Government vs The People?
November 5, 2021
By Lynn Fantom
Maine public officials welcome best-in-class salmon aquaculture amidst public protests
In a few short years, Maine has become a laboratory for innovation in salmon aquaculture. But while governmental entities have firmly backed these advances, pockets of fierce public opposition persist.
Gov. Janet Mills’ 10-year economic development strategy calls for advancing aquaculture to complement traditional fishing. But, beyond that, it cites the opportunity to develop “sustainable food sources closer to markets” which can take advantage of Maine’s leadership in veterinary science, marine research, and waterfront workforce. That sounds straight from a salmon producer’s business plan.
Americans love their salmon. But the question looms in the Pine Tree State: will Maine grow it for them?

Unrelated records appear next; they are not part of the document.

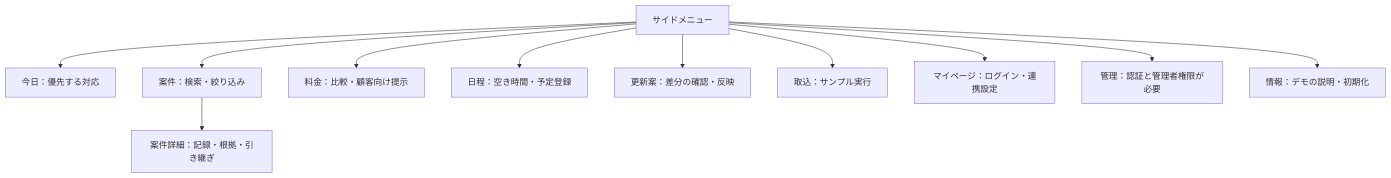
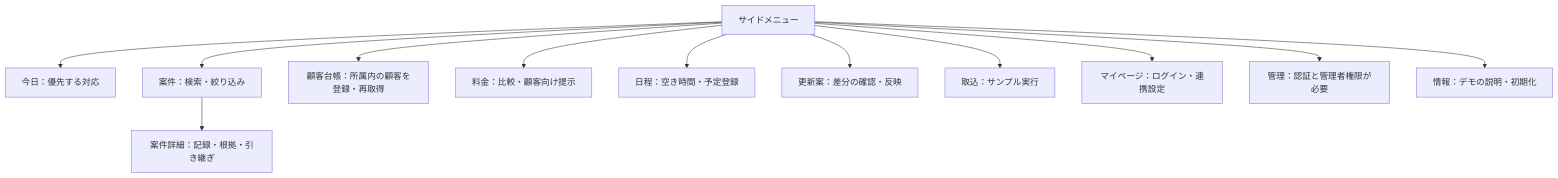
Before and after one commit to bright-broom/Relay: the second of 7 diagrams in README.md, drawn with Mermaid. The commit also changed other lines of this file and 27 other files, not shown here.

````diff
--- a/README.md
+++ b/README.md
@@ -31,14 +31,15 @@
 ```mermaid
 flowchart TB
     nav["サイドメニュー"]
     nav --> today["今日：優先する対応"]
     nav --> cases["案件：検索・絞り込み"]
+    nav --> customers["顧客台帳：所属内の顧客を登録・再取得"]
     cases --> detail["案件詳細：記録・根拠・引き継ぎ"]
     nav --> pricing["料金：比較・顧客向け提示"]
     nav --> schedule["日程：空き時間・予定登録"]
     nav --> reviews["更新案：差分の確認・反映"]
     nav --> imports["取込：サンプル実行"]
     nav --> mypage["マイページ：ログイン・連携設定"]
     nav --> admin["管理：認証と管理者権限が必要"]
     nav --> info["情報：デモの説明・初期化"]
 ```
````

In late August, Nordic Aquafarms received the last official permit required for its $500- million recirculating aquaculture system (RAS) in Belfast – more than three years after holding its first public informational meeting. But celebration was clouded by a yet-to-be-decided lawsuit over who owns intertidal land the company needs for its intake and outflow pipes.
Public opposition to Nordic Aquafarms’ project had come early on, sparked by concerns about possible environmental impacts and the swift support the company had received from the local Belfast government. Lawsuits ensued and were resolved, except for this one case still pending before the county court.
Then, a new drama emerged early last summer. Nordic Aquafarms purchased a waterfront parcel – next to the disputed intertidal property – and sold it to the City of Belfast for one dollar, in exchange for a permanent easement for aquaculture piping installation, operation, and maintenance. The mayor announced it would make a “tremendous” waterfront park with walking trails.
About a month later, the City Council voted unanimously to use eminent domain to take over the entire area, including the disputed intertidal zone. Nordic Aquafarms’ opponents are now asking that the City be named in the pending court suit, according to Maine Public.
This fall the Norwegian entrepreneurs behind American Aquafarms made their first trip to Maine after announcing plans for a $250-million project in Frenchman Bay that would feature cages of an innovative floating semi-closed design. On the agenda was a public meeting to address a broad spectrum of opponents, but it was cancelled at the last minute due to COVID concerns.
Much of the pushback against this venture focuses on its proximity to famous Acadia National Park. At its closest point, the salmon farm would be just 2,000 feet away, say park officials.
Kayakers, tour boats, and cruise ships all vie for these pristine, island-dotted waters, as do lobstermen, kelp farmers, and mussel growers. They were among the end-of-summer protest when 125 boat owners organized as the “Save the Bay” flotilla and circled the bay.
Ted O’Meara, a Maine public relations veteran, was there and spoke to Aquaculture North America afterwards about American Aquafarms. “It’s clear that these are the wrong people in the wrong place who have built their project around 30 net pens using a technology that was only recently introduced to North America with a trial of just one pen. That’s not good enough for Maine, and with the opposition that is building, I don’t think they will be successful.”
The opposition in this case also includes some parts of government, namely the Bar Harbor-based officials of Acadia National Park. In July, the park superintendent sent a five-page letter of concerns to the Department of Marine Resources, where American Aquafarm’s preapplication is still under review.
Just about halfway between Belfast and Bar Harbor sits Bucksport, a community of 5,000 that welcomed the idea of a large, commercial salmon farm in 2018 after 575 workers had lost their jobs when the local paper mill closed a few years earlier.
Whole Oceans purchased 100 acres at the former mill site to build a $180-million RAS farm. Last December, it added 10 acres in the area of its saltwater intake that would also provide deep water access and a wharf with a warehouse.
In under two years, Whole Oceans secured nine local, state, and federal approvals, getting the greenlight at the end of 2019. By the following spring, the company had brought Michael Thompson on board as senior project coordinator to lead on-site work, including assembling design and construction teams and managing contractors.
This year, Whole Oceans thought it might get a helping hand from government when a bill was filed in April on behalf of Governor Mills that would exempt land-based aquaculture facilities from certain state building and energy code requirements, just as agricultural buildings are. “In our world, salmon are livestock,” Thompson told Bar Harbor-based MDIslander.
The Sierra Club of Maine provided testimony against the bill, known as LD 1473, and it died in committee.
Cooke Aquaculture of Atlantic Canada has farmed Atlantic salmon in traditional net pens in three areas of Maine since 2004. Its southern-most cages are around Black Island, close to Bar Harbor.
Last August, Cooke self-reported the mass mortality of over 115,000 Atlantic salmon at two southern sites. It said the deaths were a result of low oxygen levels in the pens. Maine Department of Environmental Protection found no violations. The event was an issue of low oxygen in the pens, which is not a compliance issue, it said.
But the news that Friday morning in August about the die-off inflamed a public already smoldering about aquaculture. It came just in time for Sunday’s “Save the Bay” flotilla about 20 miles north as the seagull flies.